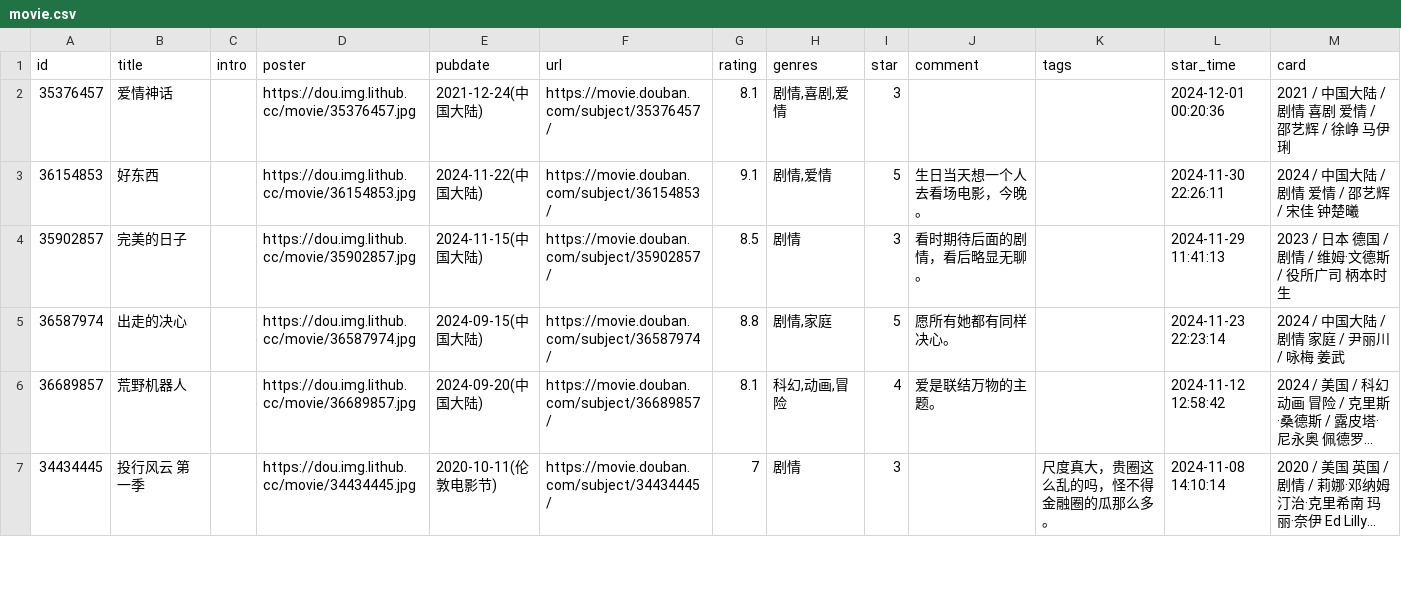
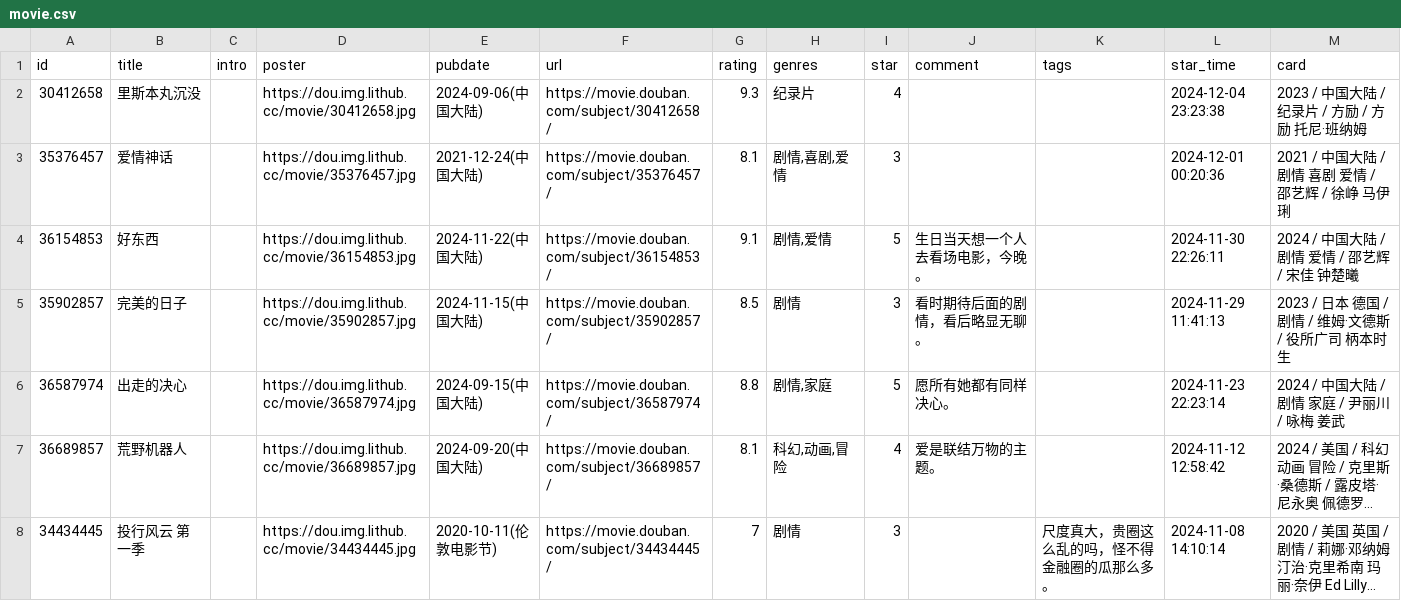
Before and after one commit to cosine00/Hug00, a CSV file: data/douban/movie.csv, drawn as a sheet; only a part is shown; long unchanged cells end in ….

Commit message:
chore: update douban data

```diff
--- a/data/douban/movie.csv
+++ b/data/douban/movie.csv
@@ -1,2 +1,3 @@
 id,title,intro,poster,pubdate,url,rating,genres,star,comment,tags,star_time,card
+30412658,里斯本丸沉没,,https://dou.img.lithub.cc/movie/30412658.jpg,2024-09-06(中国大陆),https://movie.douban.com/subject/30412658/,9.3,纪录片,4,,,2024-12-04 23:23:38,2023 / 中国大陆 / 纪录片 / 方励 / 方励 托尼·班纳姆
 35376457,爱情神话,,https://dou.img.lithub.cc/movie/35376457.jpg,2021-12-24(中国大陆),https://movie.douban.com/subject/35376457/,8.1,"剧情,喜剧,爱情",3,,,2024-12-01 00:20:36,2021 / 中国大陆 / 剧情 喜剧 爱情 / 邵艺辉 / 徐峥 马伊琍
```
Also changed, not shown: data/douban/book.csv.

→ **PROBLEM STATEMENT**
Every entry above needs to be duplicated precisely, and none of the pictures should appear.

→ **RESPONSE**
Before and after one commit to cosine00/Hug00, a CSV file: data/douban/movie.csv, drawn as a sheet; only a part is shown; long unchanged cells end in ….

Commit message:
chore: update douban data

```diff
--- a/data/douban/movie.csv
+++ b/data/douban/movie.csv
@@ -1,2 +1,3 @@
 id,title,intro,poster,pubdate,url,rating,genres,star,comment,tags,star_time,card
+30412658,里斯本丸沉没,,https://dou.img.lithub.cc/movie/30412658.jpg,2024-09-06(中国大陆),https://movie.douban.com/subject/30412658/,9.3,纪录片,4,,,2024-12-04 23:23:38,2023 / 中国大陆 / 纪录片 / 方励 / 方励 托尼·班纳姆
 35376457,爱情神话,,https://dou.img.lithub.cc/movie/35376457.jpg,2021-12-24(中国大陆),https://movie.douban.com/subject/35376457/,8.1,"剧情,喜剧,爱情",3,,,2024-12-01 00:20:36,2021 / 中国大陆 / 剧情 喜剧 爱情 / 邵艺辉 / 徐峥 马伊琍
```
Also changed, not shown: data/douban/book.csv.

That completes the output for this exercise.